So much has changed this year. But nothing has changed. God is worthy of all glory, and the peace that broke into our world back then is still just as real today, as we continue to live in anticipation of the total peace that only Jesus’ reign on Earth will bring. Let’s pray that our hearts would be peaceful this winter, and that God would be glorified by more and more people coming to know what it means to be those with whom he is pleased!
With everything that is swirling around in this turbulent winter, there are lots of rumours about Christmas 2020 being cancelled, curtailed, or at least more complicated. Maybe you are trying to work out how to do church without the normal December schedule of carol services and special events. Maybe you are ordering all your presents online for the first time, or just wondering if you will be able to spend time with loved ones at all this year.
Even if Christmas could be cancelled, the Incarnation cannot. And that is a reason to rejoice, whatever our circumstances.
Here are ten implications of the Incarnation – ten realities that cannot be cancelled, but must be celebrated in 2020 just as in every other year:
1. Revelation. As the Christmas story draws to a close in Luke 2, we see Mary and Joseph bringing Jesus into the temple courts, where they encountered Simeon. He took Jesus into his arms and declared that he was now ready to die, for he had seen God’s salvation, “a light for revelation to the Gentiles…” (Luke 2:29-32) Because Jesus had come, Simeon was ready to go. Nothing could top that moment. Let’s pray that the wonder of the revealing of God’s saving person and plan would shine bright in our hearts this winter. We have Jesus; what more do we need?
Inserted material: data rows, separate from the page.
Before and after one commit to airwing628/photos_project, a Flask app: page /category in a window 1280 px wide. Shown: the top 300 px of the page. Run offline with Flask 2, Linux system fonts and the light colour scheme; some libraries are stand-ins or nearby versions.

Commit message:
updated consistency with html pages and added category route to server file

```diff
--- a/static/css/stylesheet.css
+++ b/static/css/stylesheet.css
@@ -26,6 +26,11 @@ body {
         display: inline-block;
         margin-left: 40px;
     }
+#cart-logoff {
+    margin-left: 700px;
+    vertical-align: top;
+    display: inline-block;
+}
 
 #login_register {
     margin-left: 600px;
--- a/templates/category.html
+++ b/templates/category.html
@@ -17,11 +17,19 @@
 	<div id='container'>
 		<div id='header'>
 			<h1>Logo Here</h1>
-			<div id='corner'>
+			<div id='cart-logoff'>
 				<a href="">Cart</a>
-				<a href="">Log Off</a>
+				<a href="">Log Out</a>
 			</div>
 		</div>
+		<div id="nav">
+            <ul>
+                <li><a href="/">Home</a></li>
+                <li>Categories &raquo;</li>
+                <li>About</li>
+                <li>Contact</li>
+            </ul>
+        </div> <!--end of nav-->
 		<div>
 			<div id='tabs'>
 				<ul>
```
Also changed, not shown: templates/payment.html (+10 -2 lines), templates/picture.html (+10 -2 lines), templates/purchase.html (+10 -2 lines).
2. Response. Walking through Luke’s narrative will show us many realities to celebrate as we think about the Incarnation. In Luke 1:13 we see Zechariah stunned at the sight of the angel standing beside the altar of incense in the temple: “Your prayer has been heard…” Maybe this was a prayer from years earlier, maybe even decades had passed since he had prayed about having a son, but God is a God who hears prayer and responds to it. Let’s pray in the midst of dark times, confident that God hears prayer and responds to it. That first Christmas demonstrates to us that God hears, God cares, and God is more than able to respond.
3. Invasion. Zechariah was stunned to hear that his wife would be giving birth (a miracle!), and that their boy would have a key role to play in God’s plan (greater still!), because he would prepare the way for the Lord himself (the greatest news!!). After centuries of silence from heaven, now this! Not just an angelic visit. Not just a miracle birth. But the moment when the Lord himself would invade this world (see Luke 1:17). Let’s pray that we would not miss the significance of the hinge of history – the moment when God the Son stepped into this world on his great eternal rescue mission!
4. Reign. After Zechariah we see young Mary, startled by the angel bringing her the glorious notification. In the midst of all he told her, we read these words: “the Lord God will give to him the throne . . . and of his kingdom there will be no end.” (Luke 1:32-33) The Son of God wasn’t just touching down for a brief incursion. This invasion would lead to a kingdom, a kingdom that, unlike human governments, would not be temporary. Let’s pray with confidence that our King is on the throne, and will be on the throne, forever. The story of human empires rising and falling will conclude with one perfect human reigning over a kingdom that will never fall!